Twenty-five semi feral scrub ponies have been rounded up and removed from 2,000 acres of common land near Blaenavon in South Wales.

They were gathered over a six-month period from the end of September by members of the equine charity, Bransby Home of Rest for Horses.

The action was taken as part of an initiative by the Scrub Pony Control Group, which was formed in response to the growing problem of illegally grazed ponies on common land across South Wales.

Last year a young boy was hospitalised following an attack from a stallion on common land near Blaenavon after he was bitten on the chest.

The round-up — which was completed at the end of March — was made more difficult by heavy snow last winter and the fact the region covered a huge area with few landmarks.

The team would leave hay in pens to trap the ponies, which gladly took the food at a time when there was little else around for them to eat.

“These animals had never had a human hand on them; they are completely wild,” said Bransby general manager Philip York, who conducted the round up. “The trick is to keep them very calm.”

The ponies have been relocated to the Bransby Home at Leominster in Herefordshire where they will stay because, as wild animals, they are not suitable to be re-homed.

Mr York said: “Illegally grazed ponies are a big problem across the commons of South Wales. Left to fend for themselves, their welfare needs are rarely attended to. They receive no worming or footcare, in winter they compete for grazing with other stock such as sheep and are often found starving. When they are sick or injured they rarely receive veterinary attention.

“It is an unfortunate situation for the ponies as well as those commoners with bonafide grazing rights, as illegally grazed ponies are preventing those with commoner’s rights from turning their own stock onto the hill.
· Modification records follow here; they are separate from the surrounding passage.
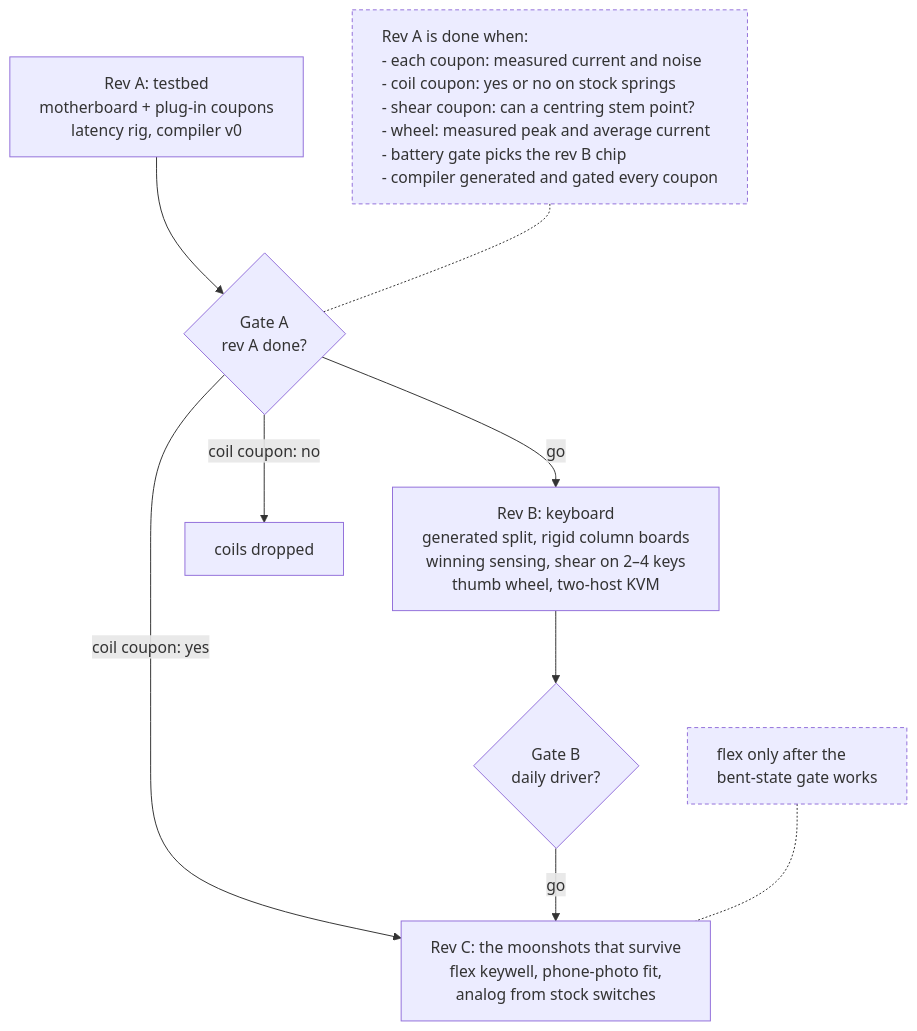
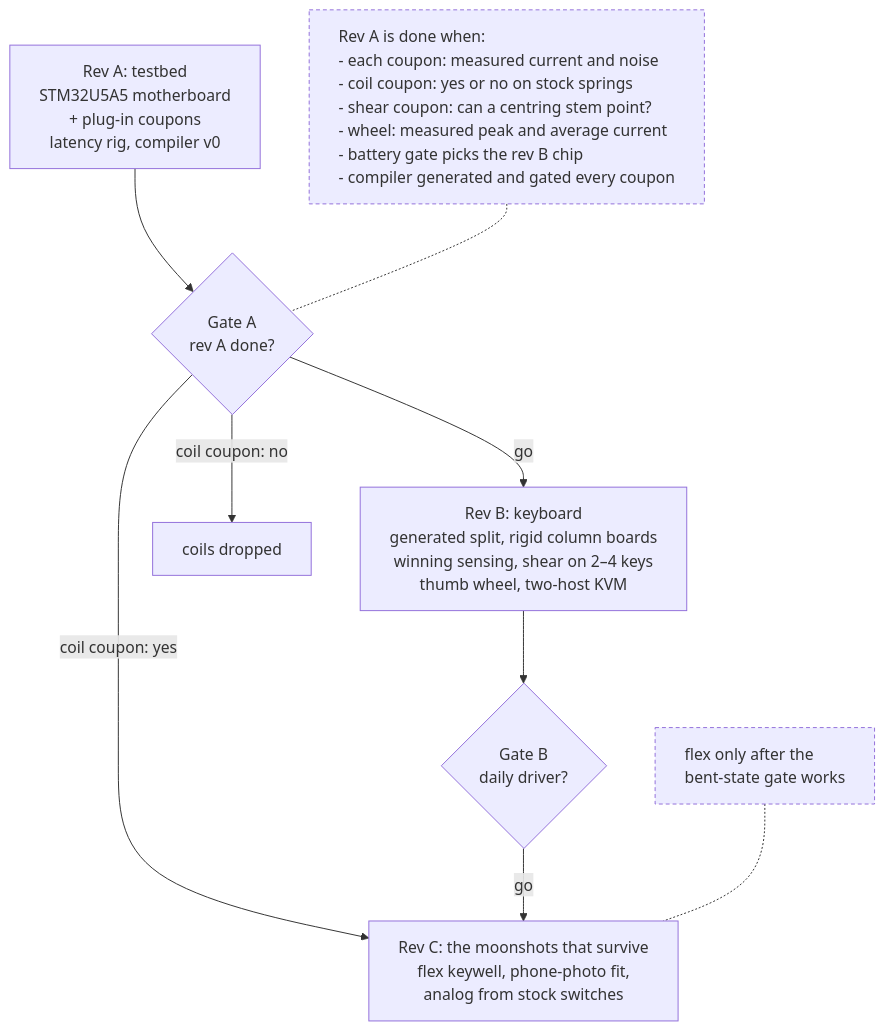
The second of 3 diagrams in keyboard/README.md (tyevco/prettycoolboards), drawn with Mermaid before and after one commit. The commit also changed other lines of this file and 19 other files, not shown here.

First line of the commit message:
Keyboard: record the rev A MCU decision and draft the testbed SPEC

````diff
--- a/keyboard/README.md
+++ b/keyboard/README.md
@@ -101,29 +105,29 @@
 ```mermaid
 ---
 config:
   # the docs theme sets p { line-height: 28px }, which would clip the labels mermaid measured at 1.5
   themeCSS: "p { line-height: inherit; }"
   flowchart:
     wrappingWidth: 400
 ---
 flowchart TB
-  A["Rev A: testbed<br/>motherboard + plug-in coupons<br/>latency rig, compiler v0"]
+  A["Rev A: testbed<br/>STM32U5A5 motherboard<br/>+ plug-in coupons<br/>latency rig, compiler v0"]
   GA{"Gate A<br/>rev A done?"}
   CK["Rev A is done when:<br/>- each coupon: measured current and noise<br/>- coil coupon: yes or no on stock springs<br/>- shear coupon: can a centring stem point?<br/>- wheel: measured peak and average current<br/>- battery gate picks the rev B chip<br/>- compiler generated and gated every coupon"]:::note
   B["Rev B: keyboard<br/>generated split, rigid column boards<br/>winning sensing, shear on 2–4 keys<br/>thumb wheel, two-host KVM"]
   CX["coils dropped"]
   GB{"Gate B<br/>daily driver?"}
   FLEX["flex only after the<br/>bent-state gate works"]:::note
   C["Rev C: the moonshots that survive<br/>flex keywell, phone-photo fit,<br/>analog from stock switches"]
 
   A --> GA
   CK -.- GA
   GA -->|"go"| B
   GA -->|"coil coupon: no"| CX
   GA -->|"coil coupon: yes"| C
   B --> GB
   GB -->|"go"| C
   FLEX -.- C
 
   classDef note text-align:left,stroke-dasharray:4 3
 ```
````
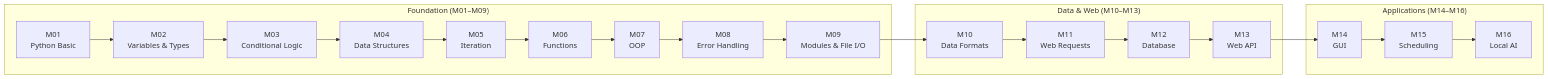
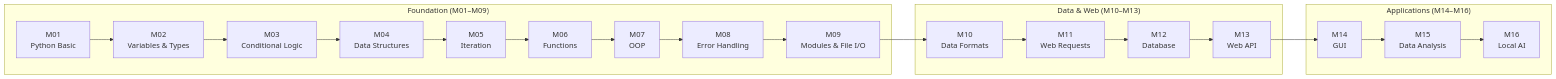
Before and after one commit to kevinju0827/Python-Zero-to-One: the diagram in README.md, drawn with Mermaid. The commit also changed other lines of this file and 8 other files, not shown here.

````diff
--- a/README.md
+++ b/README.md
@@ -73,24 +73,24 @@
 ```mermaid
 graph LR
     subgraph "Foundation (M01–M09)"
         M01["M01\nPython Basic"] --> M02["M02\nVariables & Types"]
         M02 --> M03["M03\nConditional Logic"]
         M03 --> M04["M04\nData Structures"]
         M04 --> M05["M05\nIteration"]
         M05 --> M06["M06\nFunctions"]
         M06 --> M07["M07\nOOP"]
         M07 --> M08["M08\nError Handling"]
         M08 --> M09["M09\nModules & File I/O"]
     end
     subgraph "Data & Web (M10–M13)"
         M09 --> M10["M10\nData Formats"]
         M10 --> M11["M11\nWeb Requests"]
         M11 --> M12["M12\nDatabase"]
         M12 --> M13["M13\nWeb API"]
     end
     subgraph "Applications (M14–M16)"
         M13 --> M14["M14\nGUI"]
-        M14 --> M15["M15\nScheduling"]
+        M14 --> M15["M15\nData Analysis"]
         M15 --> M16["M16\nLocal AI"]
     end
 ```
````
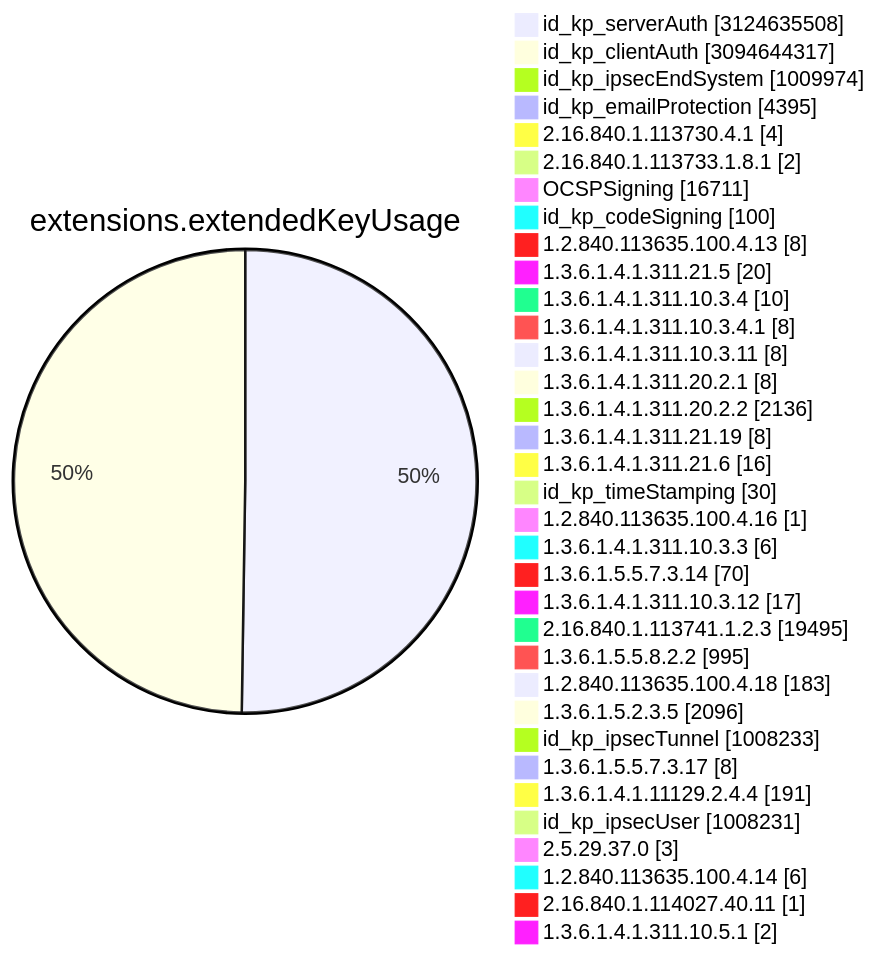
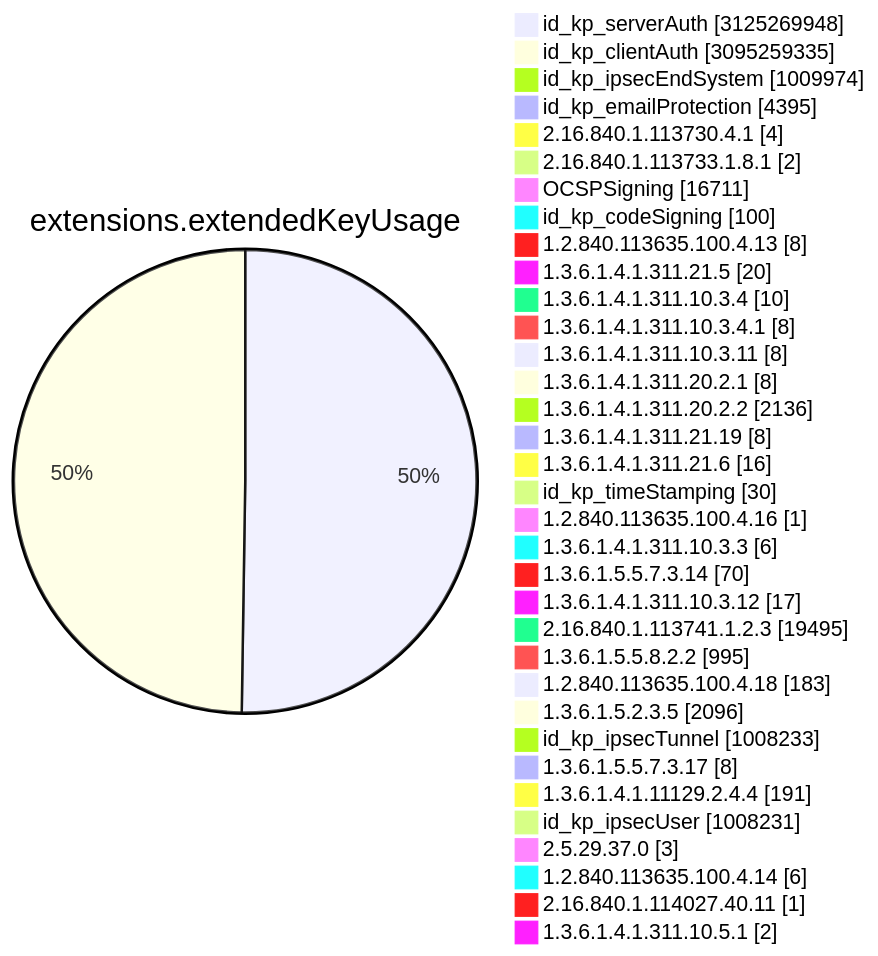
Before and after one commit to christiankrug/ctmonitor_visualization: diagram 11 of 15 in TOTAL/README.md, drawn with Mermaid. The commit also changed other lines of this file, not shown here.

````diff
--- a/TOTAL/README.md
+++ b/TOTAL/README.md
@@ -4119,38 +4119,38 @@
 ```mermaid
 pie showData
 title extensions.extendedKeyUsage
-"id_kp_serverAuth" :3124635508
-"id_kp_clientAuth" :3094644317
+"id_kp_serverAuth" :3125269948
+"id_kp_clientAuth" :3095259335
 "id_kp_ipsecEndSystem" :1009974
 "id_kp_emailProtection" :4395
 "2.16.840.1.113730.4.1" :4
 "2.16.840.1.113733.1.8.1" :2
 "OCSPSigning" :16711
 "id_kp_codeSigning" :100
 "1.2.840.113635.100.4.13" :8
 "1.3.6.1.4.1.311.21.5" :20
 "1.3.6.1.4.1.311.10.3.4" :10
 "1.3.6.1.4.1.311.10.3.4.1" :8
 "1.3.6.1.4.1.311.10.3.11" :8
 "1.3.6.1.4.1.311.20.2.1" :8
 "1.3.6.1.4.1.311.20.2.2" :2136
 "1.3.6.1.4.1.311.21.19" :8
 "1.3.6.1.4.1.311.21.6" :16
 "id_kp_timeStamping" :30
 "1.2.840.113635.100.4.16" :1
 "1.3.6.1.4.1.311.10.3.3" :6
 "1.3.6.1.5.5.7.3.14" :70
 "1.3.6.1.4.1.311.10.3.12" :17
 "2.16.840.1.113741.1.2.3" :19495
 "1.3.6.1.5.5.8.2.2" :995
 "1.2.840.113635.100.4.18" :183
 "1.3.6.1.5.2.3.5" :2096
 "id_kp_ipsecTunnel" :1008233
 "1.3.6.1.5.5.7.3.17" :8
 "1.3.6.1.4.1.11129.2.4.4" :191
 "id_kp_ipsecUser" :1008231
 "2.5.29.37.0" :3
 "1.2.840.113635.100.4.14" :6
 "2.16.840.1.114027.40.11" :1
 "1.3.6.1.4.1.311.10.5.1" :2
 ```
````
Hopefully once illegal ponies are removed we will see a return to quality Welsh mountain pony herds, properly managed, grazing the hills and commons of South Wales”.